Want more Native News? Get the free daily newsletter today.

The significance of the transfer, in the words of the foundation’s director Karina Waller, is to create a public Alaska leaders archive.

“As ANCSA has taught us, there’s no single Alaskan leader who has shaped our state,” Waller wrote in a statement. “It has always been a collective effort.”

"Senator Stevens always envisioned donating his collection of papers to a university," Waller wrote to Native News Online in an email. "Given the recent 50th anniversary of the Alaska Native Claims Settlement Act, the Foundation’s team of archivists worked to prepare this part of the collection for donation to UAA's Consortium Library to provide a more comprehensive understanding of the deliberations of Congress in the lead up to ANCSA’s passage." 

Despite being a relatively new member of the Senate during ANCSA debates in 1971, Stevens called ANCSA his “baptism of fire as a Senator from Alaska.”

“My memories of the Congressional action as ANCSA took shape aren’t of a battle as much as they are of long hours of tough, hard negotiating, often two steps forward and one step back,” the senator wrote in a local newspaper reflecting on the bill two decades after its passage.

The goal of the library is to serve as an educational place for Alaskans “where it can inform important future decisions and provide real-world research opportunities for students and the UAA community,” according to the foundation’s press release.

Eventually, the foundation says it will give its entire Stevens collection to the library. This will make it one of the largest congressional collections, with over 4,800 boxes of material, including additional ANCSA-related documents, such as papers from later amendments to the law, Waller said.

Visitors can view the Stevens collection of ANCSA papers by appointment. To schedule an appointment, email or call the library archives (907-786-1849), or visit the archives website for more information.

This story has been updated to include further comments from Waller.

More Stories Like This

Testimony in Support of Truth and Healing Commission Due May 26
Former Tlingit & Haida Chief Justice Appointed to National Commission on Missing and Murdered Indigenous People
Oklahoma Governor Kevin Stitt Vetoes Bill Enhancing Public Safety in Oklahoma
Duwamish Tribe Prepares to Sue Federal Government to Secure Tribal Sovereignty
Testimony Requested From Indian Boarding School Survivors and their Descendants

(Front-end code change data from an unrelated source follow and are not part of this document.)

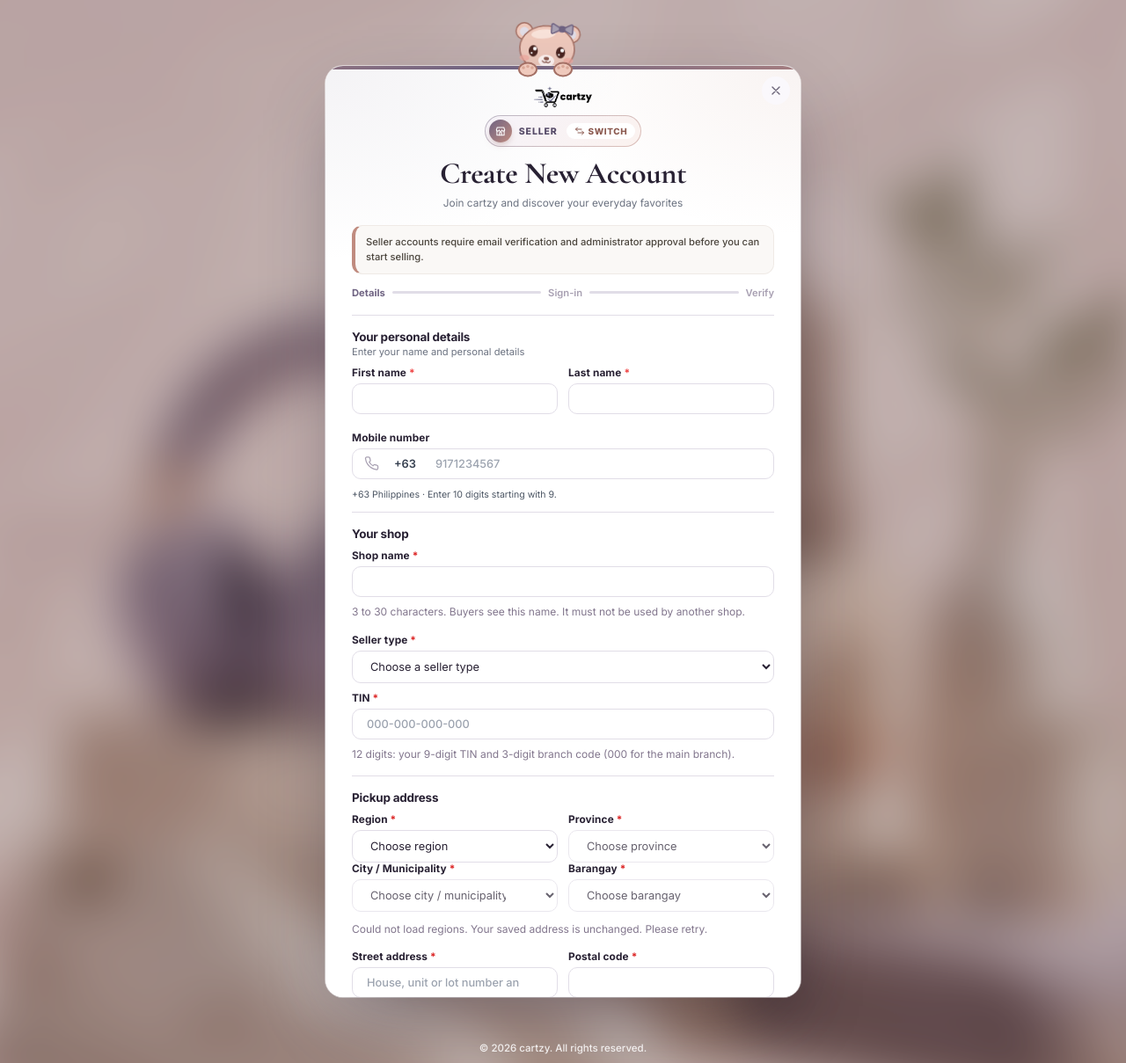
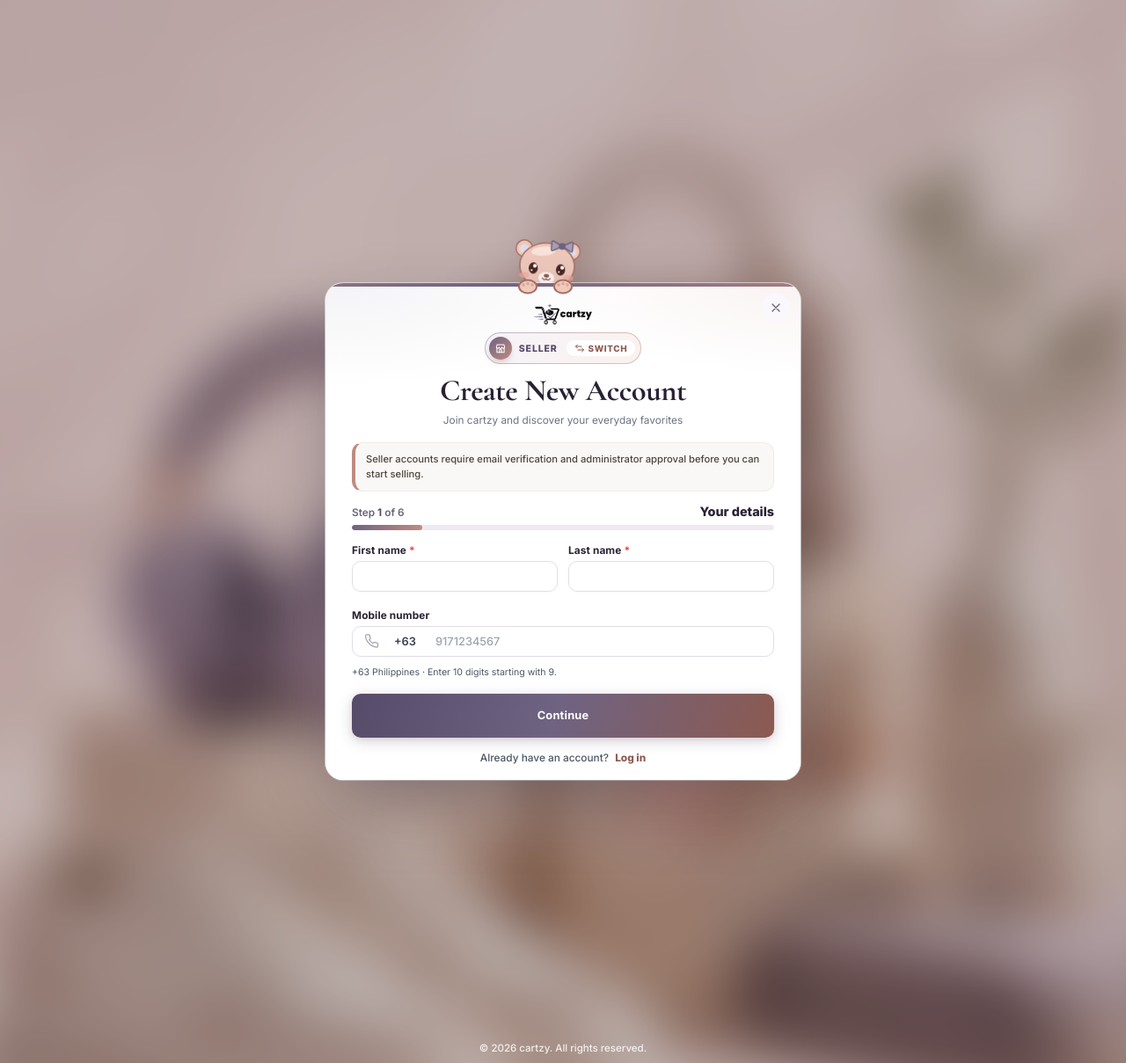
Before and after one commit to jessicabajamundi/cartzy, a Laravel app: page /register?role=seller in a window 1280 px wide. Shown: the whole page at 88% size. Run offline with Laravel 12, Linux system fonts and the light colour scheme; tables that the repository leaves empty hold one stand-in row (values such as "Sample post"); parts of the project's set-up code (start-up, migrations or seed data) failed here and were passed over; some libraries are stand-ins or nearby versions.

Commit message:
Seller sign-up: split into 6 short steps so the modal doesn't scroll

```diff
--- a/public/css/auth-modal.css
+++ b/public/css/auth-modal.css
@@ -723,6 +723,15 @@
 .auth-modal-page .lm-dialog-form .rd-progress-title { font-size: .8rem; }
 .auth-modal-page .lm-dialog-form .rd-progress-hint { font-size: .7rem; }
 
+/* Seller sign-up steps: compact shop, address and document fields so each step fits */
+.auth-modal-page .lm-dialog-form .seller-field-hint { font-size: .66rem !important; line-height: 1.45; margin: 4px 0 8px !important; }
+.auth-modal-page .lm-dialog-form .seller-field-error { font-size: .66rem !important; margin-top: 3px !important; }
+.auth-modal-page .lm-dialog-form #sellerFieldsWrapper .mb-4 { margin-bottom: 8px !important; }
+.auth-modal-page .lm-dialog-form #sellerFieldsWrapper .seller-file-input { padding: 6px 10px !important; font-size: .74rem !important; }
+.auth-modal-page .lm-dialog-form .seller-file-input::file-selector-button { padding: 5px 10px; margin-right: 10px; font-size: .72rem; }
+/* The "Step 5 of 6 · Sign-in details" title already names the step */
+.auth-modal-page .lm-dialog-form .is-seller-stepped #step-2 > .field-block:first-child { display: none; }
+
 /* Shorter laptop screens: a smaller gap for Cozy and a more compact header so step 1 still fits */
 @media (max-height: 820px) and (min-width: 521px) {
     .auth-modal-page .lm-dialog-form .lm-panel { padding-top: 16px; padding-bottom: 14px; }
@@ -740,6 +749,10 @@
     .auth-modal-page .lm-dialog-form .field-block { margin-top: 4px !important; margin-bottom: 6px !important; }
     .auth-modal-page .lm-dialog-form .stepper { padding-bottom: 8px !important; }
     .auth-modal-page .lm-dialog-form .lm-role-badge { margin-bottom: 6px; }
+    /* Seller steps 2-6: the title and "Step X of 6" are enough, so drop the logo and subtitle */
+    .auth-modal-page .lm-dialog-form.is-seller-later-step .lm-logo,
+    .auth-modal-page .lm-dialog-form.is-seller-later-step .auth-subtitle { display: none !important; }
+    .auth-modal-page .lm-dialog-form.is-seller-later-step .auth-title { margin-top: 6px !important; margin-bottom: 10px !important; }
 }
 
 @media (max-width: 520px) {
--- a/public/js/auth/register.js
+++ b/public/js/auth/register.js
@@ -219,6 +219,8 @@
         updateOtpPreviewUI();
     }
 
+    updateSellerPages();
+
     const line1 = document.getElementById('line-1');
     const line2 = document.getElementById('line-2');
     if (line1) {
@@ -240,6 +242,21 @@
 // Next Step transition
 async function nextStep(targetStep) {
     if (otpRequestPending) return;
+    // Sellers go through the details one section at a time (steps 1-4 of 6) before the sign-in step.
+    if (currentStep === 1 && isSellerSignup() && sellerPage < SELLER_DETAIL_PAGES) {
+        // Ignore extra clicks while this step is still being checked (the phone check waits on the server).
+        if (sellerPageChecking) return;
+        sellerPageChecking = true;
+        try {
+            if (!await validateSellerPage(sellerPage)) return;
+        } finally {
+            sellerPageChecking = false;
+        }
+        sellerPage = Math.min(sellerPage + 1, SELLER_DETAIL_PAGES);
+        updateStepperUI();
+        scrollFormToTop();
+        return;
+    }
     // Validate Step 1
     if (currentStep === 1) {
         if (!validateSellerDetails(true)) return;
@@ -322,6 +339,74 @@
     currentStep = targetStep;
     updateStepperUI();
     scrollFormToTop();
+}
+
+// ── Seller sign-up in 6 steps ──
+// Steps 1-4 are sections of the details panel (step-1), step 5 is sign-in (step-2) and step 6 is verify (step-3).
+const SELLER_STEP_TITLES = ['Your details', 'Your shop', 'Pickup address', 'Documents', 'Sign-in details', 'Verify your email'];
+const SELLER_DETAIL_PAGES = 4;
+let sellerPage = 1;
+let sellerPageChecking = false;
+
+function isSellerSignup() {
+    return document.getElementById('role_input')?.value === 'seller';
+}
+
+async function validateSellerPage(page) {
+    if (page === 1) {
+        return validateRegistrationNames(true) && validateRegistrationPhone(true) && await checkPhoneAvailability(true);
+    }
+    return validateSellerDetails(true, page);
+}
+
+function sellerBack() {
+    if (sellerPage <= 1) return;
+    sellerPage--;
+    updateStepperUI();
+    scrollFormToTop();
+}
+window.sellerBack = sellerBack;
+
+// Show only the current seller section, and swap the 3-part stepper for "Step X of 6".
+function updateSellerPages() {
+    const seller = isSellerSignup();
+    const onDetails = currentStep === 1;
+    document.getElementById('registerForm')?.classList.toggle('is-seller-stepped', seller);
+    // Lets short screens drop the logo and subtitle after the first step (auth-modal.css).
+    document.querySelector('.lm-dialog-form')?.classList.toggle('is-seller-later-step', seller && !(onDetails && sellerPage === 1));
+    document.querySelectorAll('[data-seller-page]').forEach(section => {
+        section.hidden = seller && Number(section.dataset.sellerPage) !== sellerPage;
+    });
+
+    const progress = document.getElementById('sellerProgress');
+    const stepper = document.getElementById('signupStepper');
+    if (progress) progress.hidden = !seller;
+    if (stepper) stepper.style.display = seller ? 'none' : '';
+    if (seller && progress) {
+        const step = onDetails ? sellerPage : SELLER_DETAIL_PAGES + currentStep - 1;
+        progress.querySelector('[data-sp-number]').textContent = step;
+        progress.querySelector('[data-sp-title]').textContent = SELLER_STEP_TITLES[step - 1];
+        progress.querySelector('[data-sp-fill]').style.width = (step / SELLER_STEP_TITLES.length * 100) + '%';
+        progress.querySelector('[role="progressbar"]').setAttribute('aria-valuenow', step);
+    }
+
+    // Page 1 keeps the full-width Continue; pages 2-4 get Back and Continue.
+    const single = document.querySelector('.btn-details-continue');
+    const nav = document.querySelector('.su-seller-nav');
+    const label = seller && sellerPage === SELLER_DETAIL_PAGES ? 'Continue to sign-in details' : 'Continue';
+    if (single) {
+        single.hidden = seller && sellerPage > 1;
+        single.textContent = label;
+    }
+    if (nav) {
+        nav.hidden = !(seller && sellerPage > 1);
+        const next = nav.querySelector('.su-seller-continue');
+        if (next) next.textContent = label;
+    }
+
+    // The approval notice only on the first step, to keep the later steps short.
+    const notice = document.getElementById('sellerNoticeBox');
+    if (notice) notice.style.display = seller && onDetails && sellerPage === 1 ? 'block' : 'none';
 }
 
 // Toggle password visibility and the eye icon.
@@ -577,6 +662,7 @@
             if (buyerOpt) buyerOpt.classList.add('selected');
         }
     }
+    sellerPage = 1;
     updateSellerDetails(role);
 }
 window.selectRole = selectRole;
@@ -603,12 +689,15 @@
         input.required = seller && applies;
         input.disabled = !seller;
     });
+    updateSellerPages();
 }
 
-function validateSellerDetails(focus = false) {
+// Checks the seller fields; with a page (2-4), only the fields of that sign-up step.
+function validateSellerDetails(focus = false, page = null) {
     if (document.getElementById('role_input').value !== 'seller') return true;
     let firstInvalid = null;
-    document.querySelectorAll('#sellerFieldsWrapper [data-seller-required], #sellerFieldsWrapper [data-seller-document]').forEach(input => {
+    const scope = page ? `#sellerFieldsWrapper [data-seller-page="${page}"]` : '#sellerFieldsWrapper';
+    document.querySelectorAll(`${scope} [data-seller-required], ${scope} [data-seller-document]`).forEach(input => {
         if (input.hasAttribute('data-seller-document') && input.disabled) return;
         input.setCustomValidity('');
         if (input.type === 'text') input.value = input.value.trim();
@@ -937,11 +1026,25 @@
         && !Array.from(document.querySelectorAll('#sellerFieldsWrapper .seller-field-error')).some(error => error.textContent.trim())) {
         currentStep = 2;
     }
+    // A seller sent back with errors starts on the first step that has one.
+    if (currentStep === 1 && isSellerSignup()) {
+        const errored = ['first_name', 'last_name', 'phone'].some(id => document.getElementById(id + '_error')?.textContent.trim())
+            ? null
+            : Array.from(document.querySelectorAll('#sellerFieldsWrapper .seller-field-error')).find(error => error.textContent.trim());
+        sellerPage = errored ? Number(errored.closest('[data-seller-page]')?.dataset.sellerPage || 1) : 1;
+    }
     updateStepperUI();
+    // Show the step holding the first field the browser rejects (later ones in the same submit are ignored).
+    let invalidShown = false;
     form?.addEventListener('invalid', event => {
+        if (invalidShown) return;
+        invalidShown = true;
+        setTimeout(() => { invalidShown = false; }, 0);
         const step = event.target.closest('[id^="step-"]');
         if (step) {
             currentStep = Number(step.id.replace('step-', ''));
+            const page = event.target.closest('[data-seller-page]');
+            if (page && isSellerSignup()) sellerPage = Number(page.dataset.sellerPage);
             updateStepperUI();
         }
     }, true);
--- a/resources/views/auth/partials/seller-details.blade.php
+++ b/resources/views/auth/partials/seller-details.blade.php
@@ -1,4 +1,6 @@
 <div id="sellerFieldsWrapper" style="display: {{ old('role', $selectedRole ?? 'buyer') === 'seller' ? 'block' : 'none' }};">
+    {{-- Seller sign-up steps 2-4 (step 1 is the personal details in register.blade.php) --}}
+    <div data-seller-page="2">
     <div class="field-block"><h3 class="field-heading">Your shop</h3></div>
     <div class="mb-4">
         <label class="field-label" for="shop_name">Shop name <span class="seller-required">*</span></label>
@@ -22,6 +24,8 @@
         <p class="seller-field-hint">12 digits: your 9-digit TIN and 3-digit branch code (000 for the main branch).</p>
         <p class="seller-field-error" id="tin_number_error" role="alert">{{ $errors->first('tin_number') }}</p>
     </div>
+    </div>
+    <div data-seller-page="3">
     <div class="field-block"><h3 class="field-heading">Pickup address</h3></div>
     <div class="psgc-address-form">
         <div class="form-grid-2 mb-4">
@@ -49,7 +53,11 @@
             </div>
         </div>
     </div>
-    <div class="field-block"><h3 class="field-heading">Documents</h3><p class="seller-field-hint">JPG, PNG or PDF, up to 5 MB each. You may upload any supporting documents below. Required documents are marked with an asterisk (*).</p></div>
+    </div>
+    <div data-seller-page="4">
+    <div class="field-block"><h3 class="field-heading">Documents</h3></div>
+    <p class="seller-field-hint">JPG, PNG or PDF, up to 5 MB each. Documents marked * are required.</p>
+    <div class="form-grid-2 su-doc-grid">
     @foreach([
         'id_photo' => ['Government-issued ID', 'Required for all seller types. For corporations, the ID of the authorized representative.', 'all'],
         'dti_permit' => ['DTI Certificate', 'Required for sole proprietorships.', 'sole_proprietorship'],
@@ -63,7 +71,9 @@
             <p class="seller-field-error" id="{{ $field }}_error" role="alert">{{ $errors->first($field) }}</p>
         </div>
     @endforeach
+    </div>
     @if($errors->any())<p class="seller-field-hint">Please select your documents again before continuing.</p>@endif
+    </div>
 </div>
 <style>
 #sellerFieldsWrapper .seller-detail-input { padding-left: 16px !important; width: 100%; }
--- a/resources/views/auth/register.blade.php
+++ b/resources/views/auth/register.blade.php
@@ -52,7 +52,16 @@
 
     <div id="sellerNoticeBox" class="logistics-notice-box" style="display: {{ old('role', $selectedRole ?? 'buyer') === 'seller' ? 'block' : 'none' }};">Seller accounts require email verification and administrator approval before you can start selling.</div>
     <!-- Cartzy Original Stepper Component -->
-    <div class="stepper">
+    <!-- Seller sign-up runs in 6 short steps so the modal doesn't need scrolling (register.js updateSellerPages) -->
+    <div class="su-seller-progress" id="sellerProgress" hidden>
+        <div class="su-seller-progress-top">
+            <span class="su-seller-progress-count">Step <strong data-sp-number>1</strong> of 6</span>
+            <span class="su-seller-progress-title" data-sp-title>Your details</span>
+        </div>
+        <div class="su-seller-progress-bar" role="progressbar" aria-label="Sign-up progress" aria-valuemin="1" aria-valuemax="6" aria-valuenow="1"><span data-sp-fill></span></div>
+    </div>
+
+    <div class="stepper" id="signupStepper">
         <div class="step">
             <span class="step-label" id="label-step-1">Details</span>
         </div>
@@ -137,6 +146,8 @@
                 </div>
             </div>
 
+            <!-- Seller step 1 of 6 (buyers see this section and nothing is split) -->
+            <div data-seller-page="1">
             <div class="field-block" style="margin-top: 18px;">
                 <label class="field-heading">Your personal details</label>
                 <p class="field-subheading" style="margin-bottom: 0;">Enter your name and personal details</p>
@@ -288,9 +299,21 @@
                     <p style="font-size: 0.78rem; color: #6b7280; margin-top: 4px; margin-bottom: 0;">Riders see this when choosing a partner to apply to.</p>
                 </div>
             </div>
+            </div>
 
             @include('auth.partials.seller-details')
             <button type="button" class="btn-primary btn-single btn-details-continue" style="margin-top: 26px;" onclick="nextStep(2)">Continue</button>
+            <!-- Seller steps 2-4: Back and Continue -->
+            <div class="form-btn-row su-seller-nav" hidden>
+                <button type="button" class="btn-action-back" onclick="sellerBack()">
+                    <svg viewBox="0 0 24 24" fill="none" stroke="currentColor" stroke-width="2" stroke-linecap="round" stroke-linejoin="round">
+                        <line x1="19" y1="12" x2="5" y2="12"/>
+                        <polyline points="12 19 5 12 12 5"/>
+                    </svg>
+                    Back
+                </button>
+                <button type="button" class="btn-action-continue su-seller-continue" onclick="nextStep(2)">Continue</button>
+            </div>
         </div>
 
         <!-- STEP 2: Sign-in (Your sign-in details) -->
@@ -717,6 +740,21 @@
     .auth-split-page .btn-primary.btn-details-continue:hover {
         background: linear-gradient(110deg, var(--brand-dark, #564B68) 0%, var(--rose-dark, #8C5A50) 100%) !important;
     }
+    /* Seller sign-up: 6 steps, one section at a time */
+    [data-seller-page][hidden],
+    .su-seller-nav[hidden],
+    .btn-details-continue[hidden],
+    .su-seller-progress[hidden] { display: none !important; }
+    .su-seller-progress { margin: 4px 0 16px; }
+    .su-seller-progress-top { display: flex; align-items: baseline; justify-content: space-between; gap: 10px; margin-bottom: 7px; }
+    .su-seller-progress-count { color: #6b6478; font-size: .74rem; font-weight: 600; }
+    .su-seller-progress-count strong { color: #564b68; }
+    .su-seller-progress-title { color: #282133; font-size: .9rem; font-weight: 800; text-align: right; }
+    .su-seller-progress-bar { height: 6px; border-radius: 999px; background: #efe9f3; overflow: hidden; }
+    .su-seller-progress-bar span { display: block; height: 100%; width: 16.7%; border-radius: inherit; background: linear-gradient(90deg, #6f6382, #c08b7f); transition: width .3s ease; }
+    @media (prefers-reduced-motion: reduce) { .su-seller-progress-bar span { transition: none; } }
+    /* The progress title names the section, so its heading is not repeated */
+    .is-seller-stepped [data-seller-page] > .field-block:first-child { display: none; }
     .form-btn-row {
         display: flex;
         align-items: center;
```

About The Author
Jenna Kunze
Author: Jenna KunzeEmail: This email address is being protected from spambots. You need JavaScript enabled to view it.
Staff Writer
Jenna Kunze is a reporter for Native News Online and Tribal Business News. Her bylines have appeared in The Arctic Sounder, High Country News, Indian Country Today, Smithsonian Magazine and Anchorage Daily News. In 2020, she was one of 16 U.S. journalists selected by the Pulitzer Center to report on the effects of climate change in the Alaskan Arctic region. Prior to that, she served as lead reporter at the Chilkat Valley News in Haines, Alaska. Kunze is based in New York.